Listening to God; What on Earth does that Mean?
One of my favourite stories about Jesus is Mark 1, where soon after calling his first disciples by the Sea of Galilee Jesus finds himself overrun by people wanting to be healed. His big heart goes to all of these people who are suffering and he wants to heal them all. But I think Jesus never imagined that there were so many needing healing and just how time consuming and draining it could be. He is challenged by the big question, “Is this what my ministry is going to be from now on?” He needs to sort it out but he hasn’t got a moment to think about it because the sick are still around at bedtime and they are queued up at the door at sunrise.
At this moment, I think Jesus sounds like so many contemporary Aussies. So busy with so many important and good things to do and people to see but not enough time to actually answer the question, “Is this what life is all about? Am I doing what is most important or merely what is most urgent?”
Jesus’ way of dealing with this is revealed in Mark 1:
Very early in the morning, while it was still dark, Jesus got up, left the house and went off to a solitary place, where he prayed. 36 Simon and his companions went to look for him, 37 and when they found him, they exclaimed: “Everyone is looking for you!”
38 Jesus replied, “Let us go somewhere else—to the nearby villages—so I can preach there also.

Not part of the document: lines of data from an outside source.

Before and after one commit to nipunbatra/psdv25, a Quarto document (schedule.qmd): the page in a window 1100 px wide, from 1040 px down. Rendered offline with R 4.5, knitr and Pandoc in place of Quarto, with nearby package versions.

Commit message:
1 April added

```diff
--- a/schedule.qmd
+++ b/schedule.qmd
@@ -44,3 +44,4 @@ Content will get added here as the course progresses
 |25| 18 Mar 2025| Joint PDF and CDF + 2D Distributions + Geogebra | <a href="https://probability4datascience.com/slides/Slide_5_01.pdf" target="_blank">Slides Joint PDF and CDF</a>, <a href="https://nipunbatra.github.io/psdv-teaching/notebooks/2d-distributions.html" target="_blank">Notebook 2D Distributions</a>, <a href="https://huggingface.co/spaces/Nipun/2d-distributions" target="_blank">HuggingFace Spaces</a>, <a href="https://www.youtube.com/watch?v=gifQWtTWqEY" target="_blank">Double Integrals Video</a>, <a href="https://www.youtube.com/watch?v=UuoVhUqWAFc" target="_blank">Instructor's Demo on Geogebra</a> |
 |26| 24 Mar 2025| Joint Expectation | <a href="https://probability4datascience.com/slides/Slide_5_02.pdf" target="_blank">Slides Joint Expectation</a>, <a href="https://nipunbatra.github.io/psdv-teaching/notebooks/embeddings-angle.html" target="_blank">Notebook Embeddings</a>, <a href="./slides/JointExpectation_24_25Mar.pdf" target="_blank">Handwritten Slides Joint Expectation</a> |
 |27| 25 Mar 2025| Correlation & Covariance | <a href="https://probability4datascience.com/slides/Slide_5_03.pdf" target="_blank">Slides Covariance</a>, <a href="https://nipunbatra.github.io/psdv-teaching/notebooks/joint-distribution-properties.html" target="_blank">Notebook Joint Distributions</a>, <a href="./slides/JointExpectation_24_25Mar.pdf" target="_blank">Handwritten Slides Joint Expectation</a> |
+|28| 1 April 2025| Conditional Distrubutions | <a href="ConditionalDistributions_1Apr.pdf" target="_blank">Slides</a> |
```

That is why I have come.”
Jesus got up before everyone else did (let’s call it 4.30am for the sake of the argument) and went off to a “solitary place” where there was no passing foot traffic or other accidental human encounter, and prayed. But his prayer was not merely talking to God about his questions but involved listening to God for answers. Jesus received his answer from God. This is it: ‘I will not become merely a healer of the sick because my prime purpose is to tell people about the grace and forgiveness of God shown in me. Therefore, I will have a traveling ministry focussed on preaching. Healing will illustrate my preaching about grace, it will not be allowed to replace it.’
Jesus received his answer but I doubt he heard it with actual literal words. Instead, I believe he ‘heard’ it as many millions have since that time; through a strong sense of ‘rightness’ about something whilst dwelling in the quiet presence of God. Have you ever allowed enough space and time in your life for this to happen you?

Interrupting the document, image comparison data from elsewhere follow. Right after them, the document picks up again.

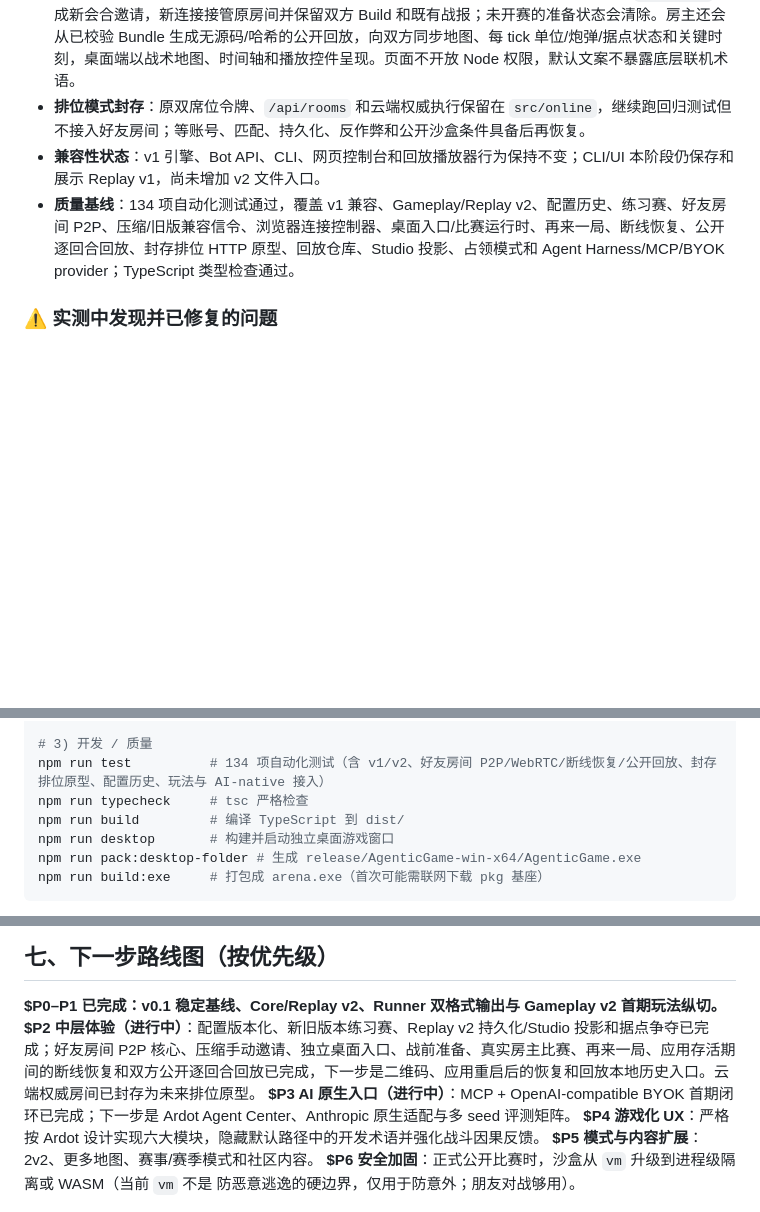
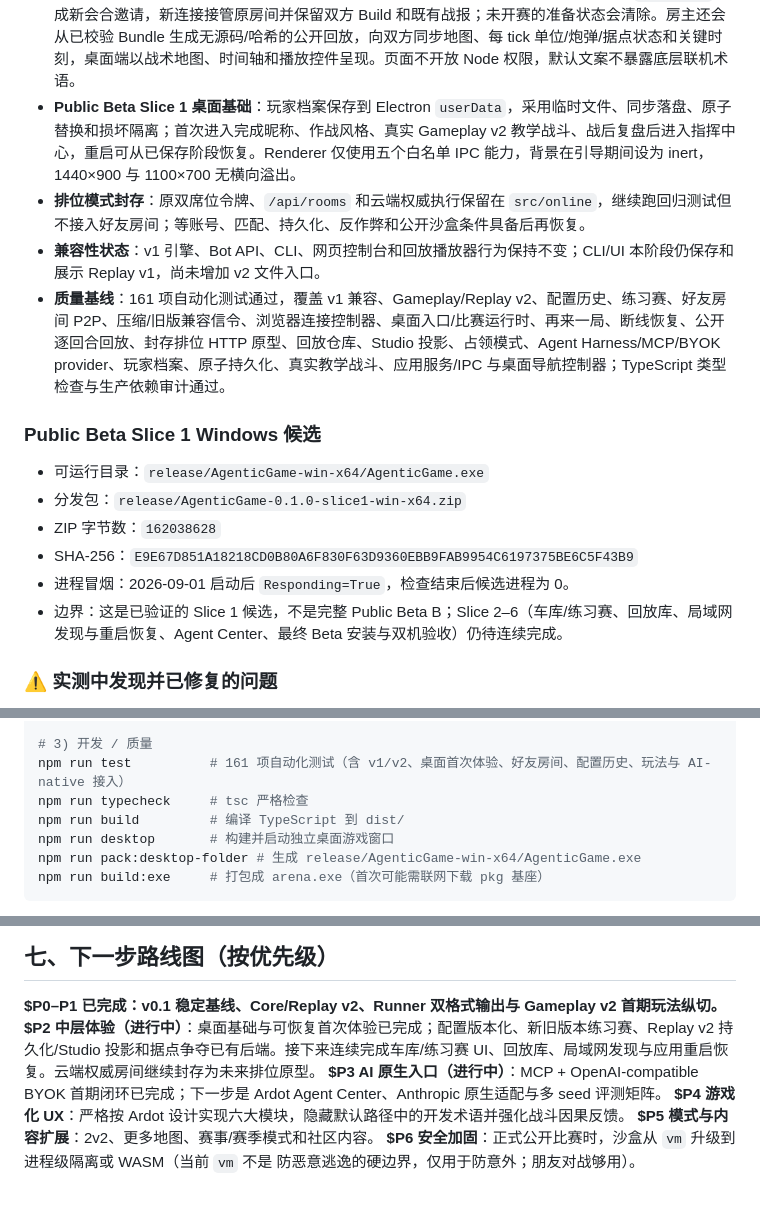
Before and after one commit to ghostLLC/AgenticGame, a Markdown page: HANDOFF.md, 3 parts joined by grey strips. Rendered like a GitHub page; blank space fills up the shorter version.

```diff
--- a/HANDOFF.md
+++ b/HANDOFF.md
@@ -232,9 +232,19 @@ scripts/pack.mjs         打包脚本（esbuild + @yao-pkg/pkg → arena.exe）
 - **AI-native 首期闭环**：统一 Tool Registry 同时供 MCP stdio 与内置 Harness 使用；外部 Agent 可读取游戏上下文、在真实 v2 沙箱评测 Bot；内置 BYOK 支持 OpenAI-compatible 端点、严格工具白名单、轮次/调用预算和密钥脱敏。
 - **好友房间 P2P 首期纵切**：`FriendRoomHostSessionV1` 由房主设备权威维护状态并执行真实 Gameplay v2；客人 Build 通过 `FriendRoomPeerV1` 自动同步，双方收到脱敏结果投影。`FriendDataChannelPeerV1` 已覆盖 Unicode 大消息分帧/重组、上限校验和通道生命周期；`webrtc-handshake-v1` 已覆盖无服务器手动 offer/answer、ICE 等待、方向与会话校验；`FriendRoomBrowserConnectionV1` 已接入真实浏览器 RTCPeerConnection、直连/STUN/TURN 配置与连接状态机。
 - **好友房间桌面可玩纵切**：Electron `BrowserWindow` 已替代“启动本地服务再打开浏览器”的玩家路径；`AGFR2` 将邀请与加入确认压缩为 gzip + Base64URL，并兼容旧 `AGFR1`。玩家进入战前准备后选择游骑侦察、中线突击或钢铁堡垒战术，双方准备即由房主设备运行真实比赛并同步同一战报；赛后双方确认即可保留连接与战术再来一局。若 DataChannel 中断但应用仍在运行，房主可用同一 `sessionId` 生成新会合邀请，新连接接管原房间并保留双方 Build 和既有战报；未开赛的准备状态会清除。房主还会从已校验 Bundle 生成无源码/哈希的公开回放，向双方同步地图、每 tick 单位/炮弹/据点状态和关键时刻，桌面端以战术地图、时间轴和播放控件呈现。页面不开放 Node 权限，默认文案不暴露底层联机术语。
+- **Public Beta Slice 1 桌面基础**：玩家档案保存到 Electron `userData`，采用临时文件、同步落盘、原子替换和损坏隔离；首次进入完成昵称、作战风格、真实 Gameplay v2 教学战斗、战后复盘后进入指挥中心，重启可从已保存阶段恢复。Renderer 仅使用五个白名单 IPC 能力，背景在引导期间设为 inert，1440×900 与 1100×700 无横向溢出。
 - **排位模式封存**：原双席位令牌、`/api/rooms` 和云端权威执行保留在 `src/online`，继续跑回归测试但不接入好友房间；等账号、匹配、持久化、反作弊和公开沙盒条件具备后再恢复。
 - **兼容性状态**：v1 引擎、Bot API、CLI、网页控制台和回放播放器行为保持不变；CLI/UI 本阶段仍保存和展示 Replay v1，尚未增加 v2 文件入口。
-- **质量基线**：134 项自动化测试通过，覆盖 v1 兼容、Gameplay/Replay v2、配置历史、练习赛、好友房间 P2P、压缩/旧版兼容信令、浏览器连接控制器、桌面入口/比赛运行时、再来一局、断线恢复、公开逐回合回放、封存排位 HTTP 原型、回放仓库、Studio 投影、占领模式和 Agent Harness/MCP/BYOK provider；TypeScript 类型检查通过。
+- **质量基线**：161 项自动化测试通过，覆盖 v1 兼容、Gameplay/Replay v2、配置历史、练习赛、好友房间 P2P、压缩/旧版兼容信令、浏览器连接控制器、桌面入口/比赛运行时、再来一局、断线恢复、公开逐回合回放、封存排位 HTTP 原型、回放仓库、Studio 投影、占领模式、Agent Harness/MCP/BYOK provider、玩家档案、原子持久化、真实教学战斗、应用服务/IPC 与桌面导航控制器；TypeScript 类型检查与生产依赖审计通过。
+
+### Public Beta Slice 1 Windows 候选
+
+- 可运行目录：`release/AgenticGame-win-x64/AgenticGame.exe`
+- 分发包：`release/AgenticGame-0.1.0-slice1-win-x64.zip`
+- ZIP 字节数：`162038628`
+- SHA-256：`E9E67D851A18218CD0B80A6F830F63D9360EBB9FAB9954C6197375BE6C5F43B9`
+- 进程冒烟：2026-09-01 启动后 `Responding=True`，检查结束后候选进程为 0。
+- 边界：这是已验证的 Slice 1 候选，不是完整 Public Beta B；Slice 2–6（车库/练习赛、回放库、局域网发现与重启恢复、Agent Center、最终 Beta 安装与双机验收）仍待连续完成。
 
 ### ⚠️ 实测中发现并已修复的问题
 1. **`Math` 不可枚举**：`{...Math}` 展开得空对象（`Math.random` 等全丢）。修复为按属性名拷贝 + 覆盖 random。
@@ -280,7 +290,7 @@ npm run arena -- mcp                              # 外部 Agent 的 MCP stdio
 npm run arena -- agent my-bots/my-tank.js --model <id> --base-url <URL>
 
 # 3) 开发 / 质量
-npm run test          # 134 项自动化测试（含 v1/v2、好友房间 P2P/WebRTC/断线恢复/公开回放、封存排位原型、配置历史、玩法与 AI-native 接入）
+npm run test          # 161 项自动化测试（含 v1/v2、桌面首次体验、好友房间、配置历史、玩法与 AI-native 接入）
 npm run typecheck     # tsc 严格检查
 npm run build         # 编译 TypeScript 到 dist/
 npm run desktop       # 构建并启动独立桌面游戏窗口
@@ -318,7 +328,7 @@ npm run build:exe     # 打包成 arena.exe（首次可能需联网下载 pkg
 ## 七、下一步路线图（按优先级）
 
 **$P0–P1 已完成：v0.1 稳定基线、Core/Replay v2、Runner 双格式输出与 Gameplay v2 首期玩法纵切。**
-**$P2 中层体验（进行中）**：配置版本化、新旧版本练习赛、Replay v2 持久化/Studio 投影和据点争夺已完成；好友房间 P2P 核心、压缩手动邀请、独立桌面入口、战前准备、真实房主比赛、再来一局、应用存活期间的断线恢复和双方公开逐回合回放已完成，下一步是二维码、应用重启后的恢复和回放本地历史入口。云端权威房间已封存为未来排位原型。
+**$P2 中层体验（进行中）**：桌面基础与可恢复首次体验已完成；配置版本化、新旧版本练习赛、Replay v2 持久化/Studio 投影和据点争夺已有后端。接下来连续完成车库/练习赛 UI、回放库、局域网发现与应用重启恢复。云端权威房间继续封存为未来排位原型。
 **$P3 AI 原生入口（进行中）**：MCP + OpenAI-compatible BYOK 首期闭环已完成；下一步是 Ardot Agent Center、Anthropic 原生适配与多 seed 评测矩阵。
 **$P4 游戏化 UX**：严格按 Ardot 设计实现六大模块，隐藏默认路径中的开发术语并强化战斗因果反馈。
 **$P5 模式与内容扩展**：2v2、更多地图、赛事/赛季模式和社区内容。
```
Also changed, not shown: other parts of HANDOFF.md (+3 -3 lines), README.md (+5 -3 lines), 1 other file.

Our lives are so pressured and even when they are not we fill up the space and time with TV, radio, sport, conversation, games and other pleasures. In Frost’s book “Surprise the World” he recommends that we find 20 minutes once a week to be totally on our own and silent before God. He recommends 20 minutes because most people cannot slow down their mind and its endless distractions in under 10 minutes. Like an athlete pushing through the pain barrier, we must push through 10 minutes or so of agitated thinking in order to still enough and silent enough to actually hear God. The “still small voice” that Elijah heard that changed the future direction of his life.

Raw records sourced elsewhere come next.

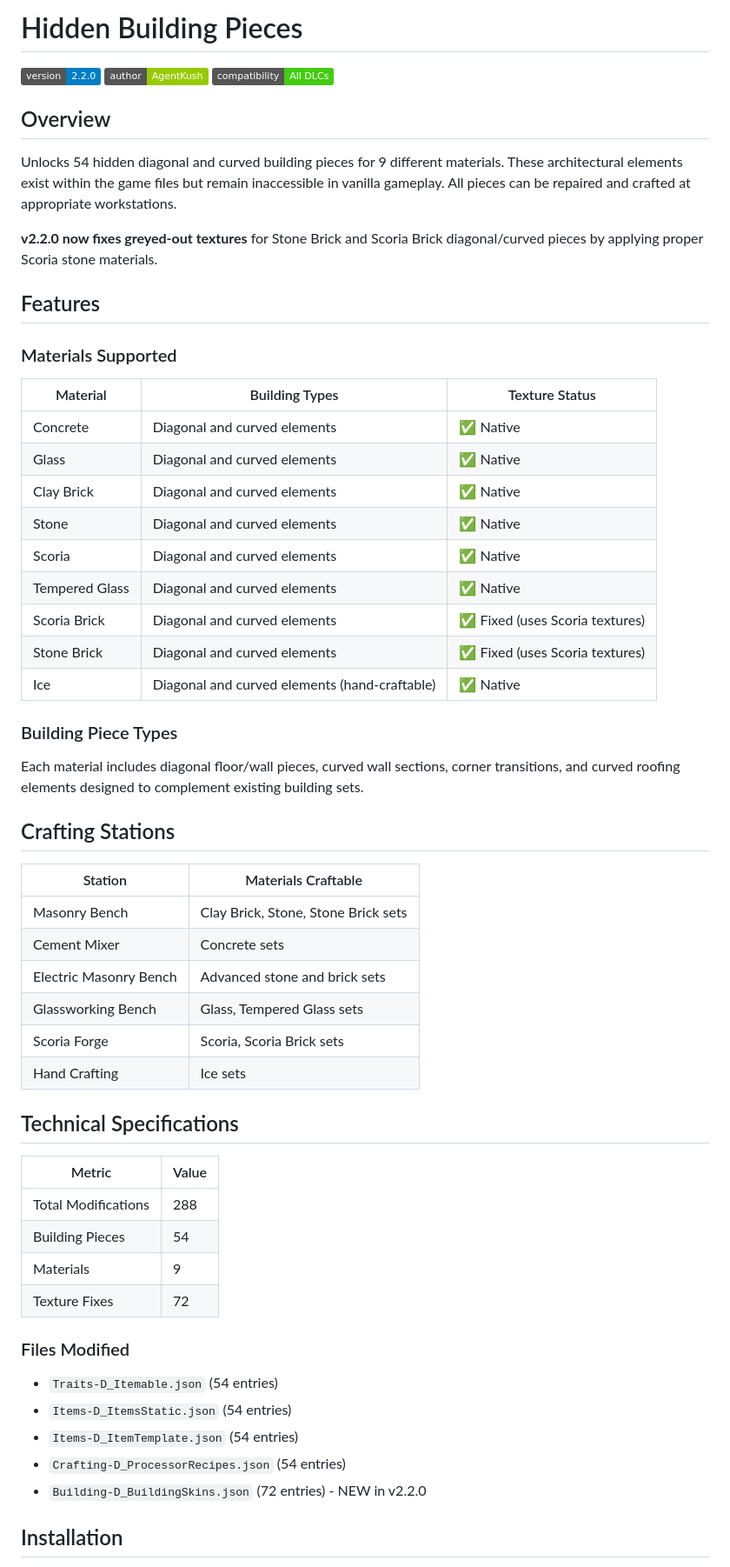
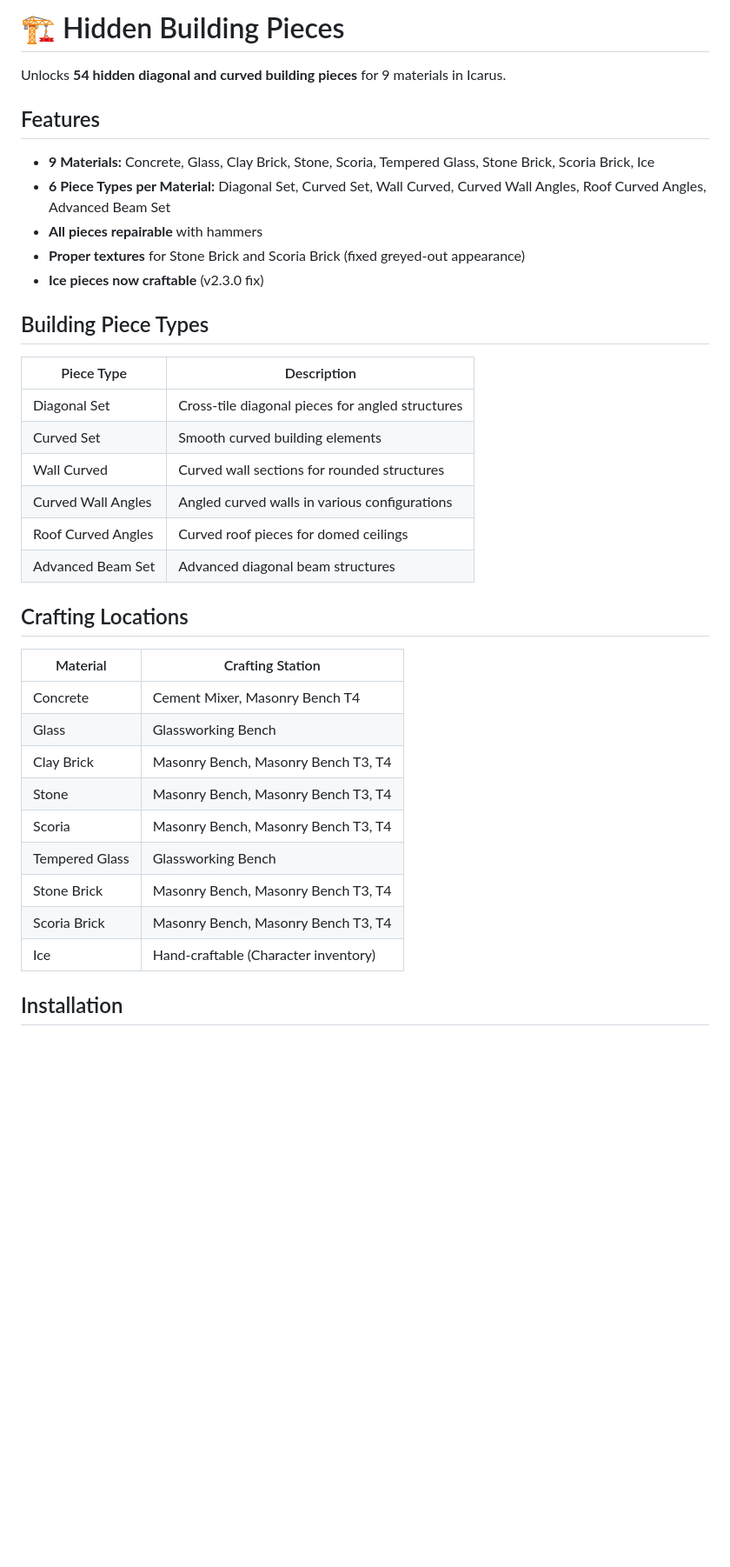
Before and after one commit to AgentKush/Icarus-mods, a Markdown page: Hidden_Building_Pieces/README.md, the part around one of its changes. Shown at 87% size. Drawn GitHub-style; badges without logos; blank space fills up the shorter version.

```diff
--- a/Hidden_Building_Pieces/README.md
+++ b/Hidden_Building_Pieces/README.md
@@ -1,61 +1,39 @@
-# Hidden Building Pieces
+# 🏗️ Hidden Building Pieces
 
-![Version](https://img.shields.io/badge/version-2.2.0-blue)
-![Author](https://img.shields.io/badge/author-AgentKush-green)
-![Compatibility](https://img.shields.io/badge/compatibility-All%20DLCs-brightgreen)
-
-## Overview
-
-Unlocks 54 hidden diagonal and curved building pieces for 9 different materials. These architectural elements exist within the game files but remain inaccessible in vanilla gameplay. All pieces can be repaired and crafted at appropriate workstations.
-
-**v2.2.0 now fixes greyed-out textures** for Stone Brick and Scoria Brick diagonal/curved pieces by applying proper Scoria stone materials.
+Unlocks **54 hidden diagonal and curved building pieces** for 9 materials in Icarus.
 
 ## Features
 
-### Materials Supported
+- **9 Materials:** Concrete, Glass, Clay Brick, Stone, Scoria, Tempered Glass, Stone Brick, Scoria Brick, Ice
+- **6 Piece Types per Material:** Diagonal Set, Curved Set, Wall Curved, Curved Wall Angles, Roof Curved Angles, Advanced Beam Set
+- **All pieces repairable** with hammers
+- **Proper textures** for Stone Brick and Scoria Brick (fixed greyed-out appearance)
+- **Ice pieces now craftable** (v2.3.0 fix)
 
-| Material | Building Types | Texture Status |
-|----------|----------------|----------------|
-| Concrete | Diagonal and curved elements | ✅ Native |
-| Glass | Diagonal and curved elements | ✅ Native |
-| Clay Brick | Diagonal and curved elements | ✅ Native |
-| Stone | Diagonal and curved elements | ✅ Native |
-| Scoria | Diagonal and curved elements | ✅ Native |
-| Tempered Glass | Diagonal and curved elements | ✅ Native |
-| Scoria Brick | Diagonal and curved elements | ✅ Fixed (uses Scoria textures) |
-| Stone Brick | Diagonal and curved elements | ✅ Fixed (uses Scoria textures) |
-| Ice | Diagonal and curved elements (hand-craftable) | ✅ Native |
+## Building Piece Types
 
-### Building Piece Types
+| Piece Type | Description |
+|------------|-------------|
+| Diagonal Set | Cross-tile diagonal pieces for angled structures |
+| Curved Set | Smooth curved building elements |
+| Wall Curved | Curved wall sections for rounded structures |
+| Curved Wall Angles | Angled curved walls in various configurations |
+| Roof Curved Angles | Curved roof pieces for domed ceilings |
+| Advanced Beam Set | Advanced diagonal beam structures |
 
-Each material includes diagonal floor/wall pieces, curved wall sections, corner transitions, and curved roofing elements designed to complement existing building sets.
+## Crafting Locations
 
-## Crafting Stations
-
-| Station | Materials Craftable |
-|---------|---------------------|
-| Masonry Bench | Clay Brick, Stone, Stone Brick sets |
-| Cement Mixer | Concrete sets |
-| Electric Masonry Bench | Advanced stone and brick sets |
-| Glassworking Bench | Glass, Tempered Glass sets |
-| Scoria Forge | Scoria, Scoria Brick sets |
-| Hand Crafting | Ice sets |
-
-## Technical Specifications
-
-| Metric | Value |
-|--------|-------|
-| Total Modifications | 288 |
-| Building Pieces | 54 |
-| Materials | 9 |
-| Texture Fixes | 72 |
-
-### Files Modified
-- `Traits-D_Itemable.json` (54 entries)
-- `Items-D_ItemsStatic.json` (54 entries)
-- `Items-D_ItemTemplate.json` (54 entries)
-- `Crafting-D_ProcessorRecipes.json` (54 entries)
-- `Building-D_BuildingSkins.json` (72 entries) - NEW in v2.2.0
+| Material | Crafting Station |
+|----------|-----------------|
+| Concrete | Cement Mixer, Masonry Bench T4 |
+| Glass | Glassworking Bench |
+| Clay Brick | Masonry Bench, Masonry Bench T3, T4 |
+| Stone | Masonry Bench, Masonry Bench T3, T4 |
+| Scoria | Masonry Bench, Masonry Bench T3, T4 |
+| Tempered Glass | Glassworking Bench |
+| Stone Brick | Masonry Bench, Masonry Bench T3, T4 |
+| Scoria Brick | Masonry Bench, Masonry Bench T3, T4 |
+| Ice | Hand-craftable (Character inventory) |
 
 ## Installation
 
```
Also changed, not shown: other parts of Hidden_Building_Pieces/README.md (+40 -23 lines).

Up to now, it sounds like we should be using such a valuable form of prayer only when we have big issues going on in our life like Jesus in Mark chapter 1. But you would be wrong. Jesus, Paul the apostle, and many others used this style of prayer to help them in their day to day following of God. Paul in particular often asked God who he should bless next. He listened and God showed him. Acts 16:6-10 is a good example.
Frost suggests that this 20 minute, once a week solitary listening prayer can become a habit in your life that will complement and inform your other new habits of 3 x blessings and 3 x meal fellowships. After all who will you bless and who will you break bread with? Perhaps God will lead you to particular people amongst all those you encounter?
Once this prayer is habitual, the desire to listen for God’s voice will enter into other times and places in your life and you will discover what many have before you, that God is working all the time right beside and before you. Such is God’s great love.
May you hear the ‘still small voice’ every week,